Although the [sentencing] court sentenced the defendant in these cases at the same time, they involved separate offenses.  Nothing in the sentencing record suggests that the court based its decision to impose a consecutive sentence in [the first case] on the defendant’s conduct [in the second case].  The court intended for the defendant to serve consecutive incarceration as punishment for his conduct in each of the criminal offenses, even though he was already serving a substantial prison term.  That is why the court ordered the sentence on each of the misdemeanor counts to run consecutive to any other sentence, albeit concurrent with each other.  The fact that the charges in [the second case] were subsequently dismissed is not relevant to the court’s intent to impose consecutive incarceration for the offense committed in [the first case].

(Footnote omitted; record cites omitted.)  The circuit court’s decision was not mere speculation; rather, its reasoning was based upon the law and the facts set forth in the sentencing transcript.  As such, we affirm the circuit court’s discretionary decision denying Stokes’s motion for resentencing.[6]  See id.

            By the Court.—Order affirmed.

            This opinion will not be published.  See Wis. Stat. Rule 809.23(1)(b).



[1]  This appeal is decided by one judge pursuant to Wis. Stat. § 752.31(2) (2009-10).  All references to the Wisconsin Statutes are to the 2009-10 version.

[2]  At the time of sentencing, Stokes was incarcerated and serving a significant sentence following revocation in an unrelated felony case.

[3]  To the extent that Stokes may raise other issues on appeal, we conclude that those issues lack discernible merit and need not be addressed.

[4]  Stokes argues that his Wis. Stat. § 974.06 motion was “not the full development of his position” and that the circuit court should have provided him a hearing to set forth his “sufficient reason” because as a pro se litigant he was unaware of the need to address the issue in his initial motion.  However, while we recognize the court’s obligation to liberally construe a pro se litigant’s motions, see bin-Rilla v. Israel, 113 Wis. 2d 514, 521-22, 335 N.W.2d 384 (1983), that obligation does not extend to creating an issue or making an argument for a litigant.  “We cannot serve as both advocate and judge.”  State v. Pettit, 171 Wis. 2d 627, 647, 492 N.W.2d 633 (Ct. App. 1992).  Pro se litigants are generally held to the same rules that apply to lawyers on appeal, and “must satisfy all procedural requirements.”  Waushara Cnty. v. Graf, 166 Wis. 2d 442, 452, 480 N.W.2d 16 (1992).  Allowing Stokes to circumvent those rules would be contrary to Escalona-Naranjo’s policy of “finality in … litigation.”  See State v. Escalona-Naranjo, 185 Wis. 2d 168, 185, 517 N.W.2d 157 (1994).

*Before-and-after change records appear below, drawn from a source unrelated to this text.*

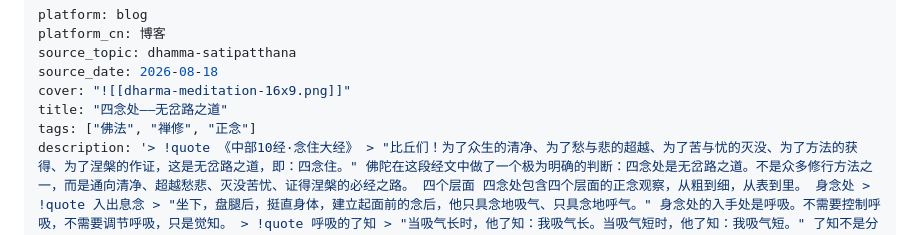
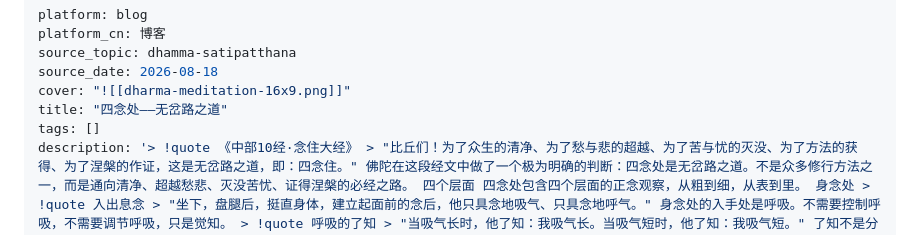
Before and after one commit to dhammavipassi/dhamma-garden, a Markdown page: content/佛法修学/法-博客.md, the part around the change. GitHub-like rendering.

Commit message:
publish: 四念处——无岔路之道 (2 files, 1 media)

```diff
--- a/content/佛法修学/法-博客.md
+++ b/content/佛法修学/法-博客.md
@@ -5,7 +5,7 @@ source_topic: dhamma-satipatthana
 source_date: 2026-08-18
 cover: "![[dharma-meditation-16x9.png]]"
 title: "四念处——无岔路之道"
-tags: ["佛法", "禅修", "正念"]
+tags: []
 description: '> !quote 《中部10经·念住大经》 > "比丘们！为了众生的清净、为了愁与悲的超越、为了苦与忧的灭没、为了方法的获得、为了涅槃的作证，这是无岔路之道，即：四念住。" 佛陀在这段经文中做了一个极为明确的判断：四念处是无岔路之道。不是众多修行方法之一，而是通向清净、超越愁悲、灭没苦忧、证得涅槃的必经之路。 四个层面 四念处包含四个层面的正念观察，从粗到细，从表到里。 身念处 > !quote 入出息念 > "坐下，盘腿后，挺直身体，建立起面前的念后，他只具念地吸气、只具念地呼气。" 身念处的入手处是呼吸。不需要控制呼吸，不需要调节呼吸，只是觉知。 > !quote 呼吸的了知 > "当吸气长时，他了知：我吸气长。当吸气短时，他了知：我吸气短。" 了知不是分析，不是判断，不是评价。了知就是知道。吸气长，知道吸气长。吸气短，知道吸气短。 身念处不限于呼吸。行走时了知行走，站立时了知站立，坐着时了知坐着，躺卧时了知躺卧。无论身体处于什么姿势，都保持觉知。 受念处 受念处的所缘是感受。乐受时了知乐受，苦受时了知苦受，不苦不乐受时了知不苦不乐受。 通常我们对感受的反应是自动的：==乐受则贪着，苦受则排斥，不苦不乐受则忽略==。受念处的训练，是在感受与反应之间插入一个觉知的间隙。 心念处 心念处的所缘是心识的状态。心有贪时了知有贪，心有嗔时了知有嗔，心有痴时了知有痴。心是否收摄、是否散乱、是否集中、是否解脱，一一如实了知。 观察的对象不是外在所缘，而是心本身。这需要比身念处和受念处更细微的觉知力。 法念处 法念处的所缘是现象的本质规律。经文中包括：对五盖的观察、对五取蕴的观察、对七觉支的观察、对四圣谛的观察。 前三个念处观察的是现象本身，法念处观察的是现象背后的法则。 内在逻辑 > !important 从粗到细的渐进结构 > 身（最粗显）→ 受（较细微）→ 心（更细微）→ 法（最细微）。这是一个从现象到本质的渐进过程，觉知力随每一层深入而提升。 "无岔路"的含义 > !note 为什么是"唯一" > 烦恼的根在于无明。无明的对治是明——如实了知。四念处正是培养如实了知的完整训练：身的如实了知、受的如实了知、心的如实了知、法的如实了知，覆盖了从粗到细的所有层面。 当如实了知圆满时，无明消散，烦恼失去立足之地。这就是经文所说的"涅槃的作证"。 起点 此刻，你正在呼吸。 吸气时，了知吸气。呼气时，了知呼气。 > !quote 《中部10经·念住大经》 > "当吸气长时，他了知：我吸气长。当吸气短时，他了知：我吸气短。" 这就是这条道路的起点。'
 draft: false
 publishDate: "2026-08-20"
```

[5]  Stokes’s assertion that his postconviction counsel was ineffective appears somewhat disingenuous considering Stokes admits in his appellant’s brief that postconviction counsel raised one of Stokes’s current claims for plea withdrawal in Stokes’s initial postconviction motion but withdrew it at Stokes’s request.

[6]  The circuit court also correctly noted that even if the charges in the second case had been dismissed prior to sentencing in the first case, the circuit court would have been permitted to consider the dismissed charges for sentencing purposes.  See State v. Leitner, 2002 WI 77, ¶45, 253 Wis. 2d 449, 646 N.W.2d 341 (“A sentencing court may consider uncharged and unproven offenses and facts related to offenses for which the defendant has been acquitted.”) (footnotes omitted).